**PROBLEM**
Repeat each record exactly. Any picture gets left out.

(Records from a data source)
━━━━━━

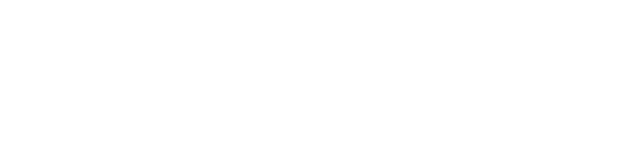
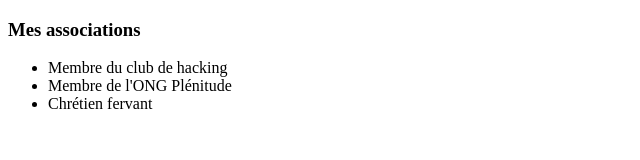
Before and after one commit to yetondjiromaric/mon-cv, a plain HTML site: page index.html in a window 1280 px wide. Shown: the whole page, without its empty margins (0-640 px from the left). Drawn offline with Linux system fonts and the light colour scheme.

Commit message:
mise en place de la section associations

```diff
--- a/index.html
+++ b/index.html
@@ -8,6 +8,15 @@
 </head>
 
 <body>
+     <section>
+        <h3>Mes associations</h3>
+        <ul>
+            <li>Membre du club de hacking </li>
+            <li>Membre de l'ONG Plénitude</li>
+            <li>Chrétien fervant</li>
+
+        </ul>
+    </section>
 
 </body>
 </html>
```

━━━━━━

**YOUR RESPONSE**
Before and after one commit to yetondjiromaric/mon-cv, a plain HTML site: page index.html in a window 1280 px wide. Shown: the whole page, without its empty margins (0-640 px from the left). Drawn offline with Linux system fonts and the light colour scheme.

Commit message:
mise en place de la section associations

```diff
--- a/index.html
+++ b/index.html
@@ -8,6 +8,15 @@
 </head>
 
 <body>
+     <section>
+        <h3>Mes associations</h3>
+        <ul>
+            <li>Membre du club de hacking </li>
+            <li>Membre de l'ONG Plénitude</li>
+            <li>Chrétien fervant</li>
+
+        </ul>
+    </section>
 
 </body>
 </html>
```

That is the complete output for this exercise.